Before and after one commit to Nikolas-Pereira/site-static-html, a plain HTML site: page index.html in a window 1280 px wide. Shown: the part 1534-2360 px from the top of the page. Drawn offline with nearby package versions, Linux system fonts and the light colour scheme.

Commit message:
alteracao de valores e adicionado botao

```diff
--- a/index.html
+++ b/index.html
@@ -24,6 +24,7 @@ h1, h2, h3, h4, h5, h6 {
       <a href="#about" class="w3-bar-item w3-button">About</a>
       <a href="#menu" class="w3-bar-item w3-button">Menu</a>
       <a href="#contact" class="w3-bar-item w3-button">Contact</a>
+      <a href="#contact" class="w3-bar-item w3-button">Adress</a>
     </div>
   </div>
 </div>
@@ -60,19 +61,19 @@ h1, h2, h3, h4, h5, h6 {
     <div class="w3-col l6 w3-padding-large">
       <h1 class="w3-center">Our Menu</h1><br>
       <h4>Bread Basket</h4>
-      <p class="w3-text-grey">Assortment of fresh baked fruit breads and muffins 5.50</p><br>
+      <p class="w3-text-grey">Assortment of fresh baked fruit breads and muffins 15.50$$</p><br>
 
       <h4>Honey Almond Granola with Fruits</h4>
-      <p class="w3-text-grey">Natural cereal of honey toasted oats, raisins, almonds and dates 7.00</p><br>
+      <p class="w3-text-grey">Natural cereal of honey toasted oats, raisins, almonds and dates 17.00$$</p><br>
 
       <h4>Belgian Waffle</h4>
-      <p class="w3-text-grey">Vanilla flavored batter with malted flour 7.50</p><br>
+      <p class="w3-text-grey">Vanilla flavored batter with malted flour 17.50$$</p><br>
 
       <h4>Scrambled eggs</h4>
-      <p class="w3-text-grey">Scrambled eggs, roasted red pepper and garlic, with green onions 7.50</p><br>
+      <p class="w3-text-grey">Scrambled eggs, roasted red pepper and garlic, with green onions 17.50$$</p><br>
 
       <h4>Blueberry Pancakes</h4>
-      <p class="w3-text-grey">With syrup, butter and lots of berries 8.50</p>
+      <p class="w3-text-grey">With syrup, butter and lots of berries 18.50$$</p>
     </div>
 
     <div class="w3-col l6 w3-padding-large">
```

________________

*What you are asked to do:* Show each line of the material that includes the word "text".

*Answer to the problem:*
-      <p class="w3-text-grey">Assortment of fresh baked fruit breads and muffins 5.50</p><br>
+      <p class="w3-text-grey">Assortment of fresh baked fruit breads and muffins 15.50$$</p><br>
-      <p class="w3-text-grey">Natural cereal of honey toasted oats, raisins, almonds and dates 7.00</p><br>
+      <p class="w3-text-grey">Natural cereal of honey toasted oats, raisins, almonds and dates 17.00$$</p><br>
-      <p class="w3-text-grey">Vanilla flavored batter with malted flour 7.50</p><br>
+      <p class="w3-text-grey">Vanilla flavored batter with malted flour 17.50$$</p><br>
-      <p class="w3-text-grey">Scrambled eggs, roasted red pepper and garlic, with green onions 7.50</p><br>
+      <p class="w3-text-grey">Scrambled eggs, roasted red pepper and garlic, with green onions 17.50$$</p><br>
-      <p class="w3-text-grey">With syrup, butter and lots of berries 8.50</p>
+      <p class="w3-text-grey">With syrup, butter and lots of berries 18.50$$</p>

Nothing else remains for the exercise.